## Records shown
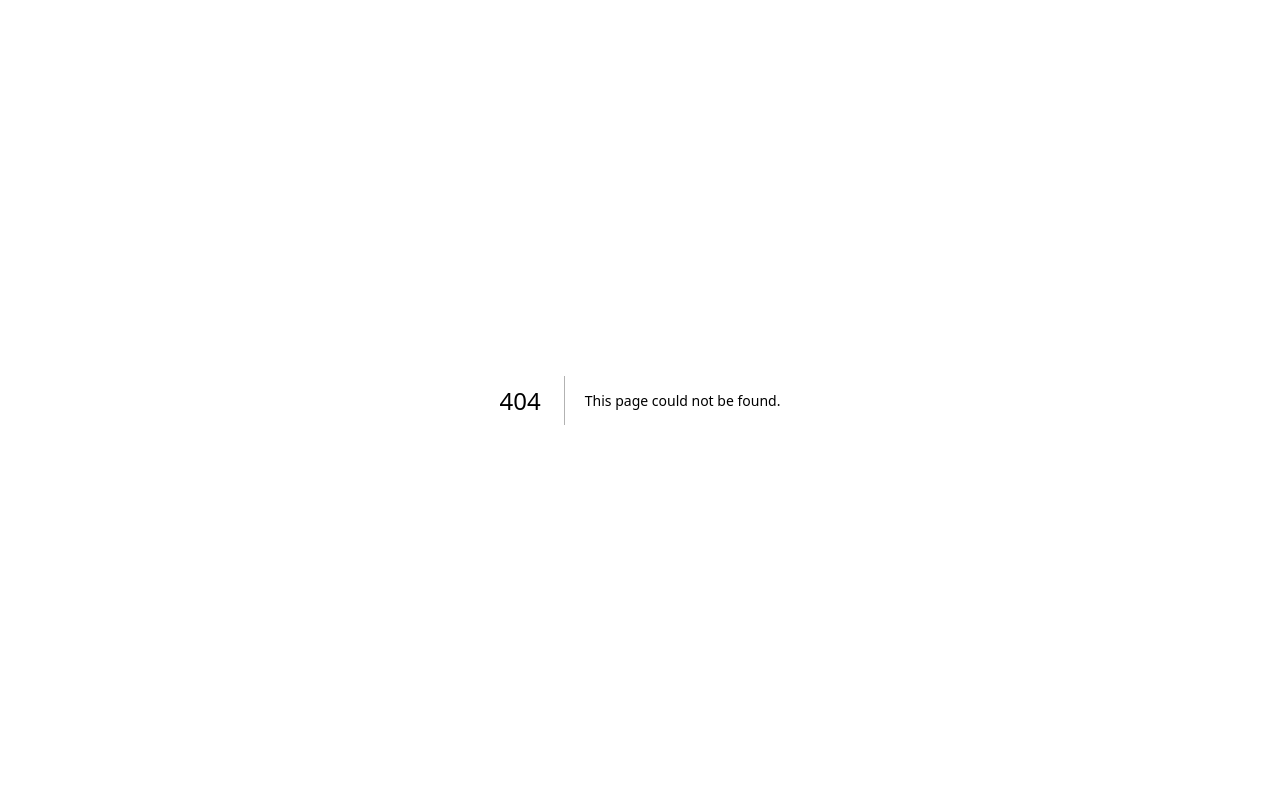
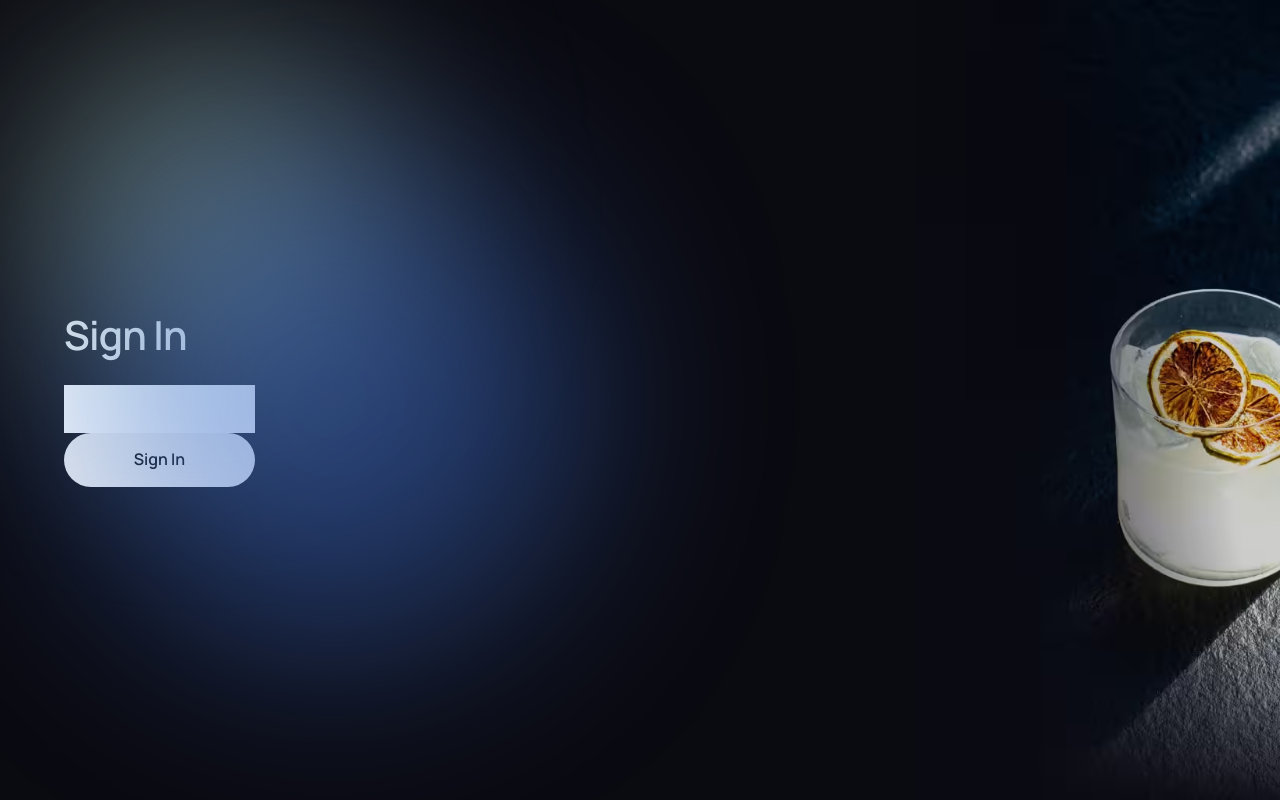
Before and after one commit to chertik77/DrinkMaster-frontend, a Next.js app: page /signin in a window 1280 px wide. Before the commit this address had no page. Built offline with nearby package versions, Linux system fonts and the light colour scheme.

Commit message:
feat: add extend colors in tailwind

```diff
--- /dev/null
+++ b/src/app/(auth)/layout.tsx
@@ -0,0 +1,8 @@
+import { AuthLayout } from '@/components/auth/AuthLayout'
+import type { PropsWithChildren } from 'react'
+
+const NestedLayout = ({ children }: PropsWithChildren) => (
+  <AuthLayout>{children}</AuthLayout>
+)
+
+export default NestedLayout
--- /dev/null
+++ b/src/app/(auth)/signin/page.tsx
@@ -0,0 +1,24 @@
+'use client'
+
+const page = () => {
+  return (
+    <div>
+      <h1 className='mb-7 text-fs-28-fw-600 text-primaryLight tablet:text-fs-40'>
+        Sign In
+      </h1>
+      <form
+        className='flex flex-col'
+        onSubmit={e => console.log(e.target)}>
+        <input type='text' />
+        <input type='text' />
+        <button
+          type='submit'
+          className='rounded-[42px] bg-primaryLight px-10 py-[14px] text-fs-14-fw-600 tablet:px-11 tablet:py-[18px] tablet:text-fs-16-fw-600'>
+          Sign In
+        </button>
+      </form>
+    </div>
+  )
+}
+
+export default page
--- a/src/app/(auth)/signup/page.tsx
+++ b/src/app/(auth)/signup/page.tsx
@@ -1,7 +1,9 @@
 const page = () => {
   return (
     <div>
-      <input type='text' />
+      <h1 className='mb-7 text-fs-28-fw-600 text-primaryLight tablet:text-fs-40'>
+        Sign Up
+      </h1>
       <input type='text' />
       <input type='text' />
     </div>
```
Also changed, not shown: src/app/page.tsx (+5 -3 lines).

## What you should do
In the copy, omit the pictures and give every line of the data exactly.

## Solution
Before and after one commit to chertik77/DrinkMaster-frontend, a Next.js app: page /signin in a window 1280 px wide. Before the commit this address had no page. Built offline with nearby package versions, Linux system fonts and the light colour scheme.

Commit message:
feat: add extend colors in tailwind

```diff
--- /dev/null
+++ b/src/app/(auth)/layout.tsx
@@ -0,0 +1,8 @@
+import { AuthLayout } from '@/components/auth/AuthLayout'
+import type { PropsWithChildren } from 'react'
+
+const NestedLayout = ({ children }: PropsWithChildren) => (
+  <AuthLayout>{children}</AuthLayout>
+)
+
+export default NestedLayout
--- /dev/null
+++ b/src/app/(auth)/signin/page.tsx
@@ -0,0 +1,24 @@
+'use client'
+
+const page = () => {
+  return (
+    <div>
+      <h1 className='mb-7 text-fs-28-fw-600 text-primaryLight tablet:text-fs-40'>
+        Sign In
+      </h1>
+      <form
+        className='flex flex-col'
+        onSubmit={e => console.log(e.target)}>
+        <input type='text' />
+        <input type='text' />
+        <button
+          type='submit'
+          className='rounded-[42px] bg-primaryLight px-10 py-[14px] text-fs-14-fw-600 tablet:px-11 tablet:py-[18px] tablet:text-fs-16-fw-600'>
+          Sign In
+        </button>
+      </form>
+    </div>
+  )
+}
+
+export default page
--- a/src/app/(auth)/signup/page.tsx
+++ b/src/app/(auth)/signup/page.tsx
@@ -1,7 +1,9 @@
 const page = () => {
   return (
     <div>
-      <input type='text' />
+      <h1 className='mb-7 text-fs-28-fw-600 text-primaryLight tablet:text-fs-40'>
+        Sign Up
+      </h1>
       <input type='text' />
       <input type='text' />
     </div>
```
Also changed, not shown: src/app/page.tsx (+5 -3 lines).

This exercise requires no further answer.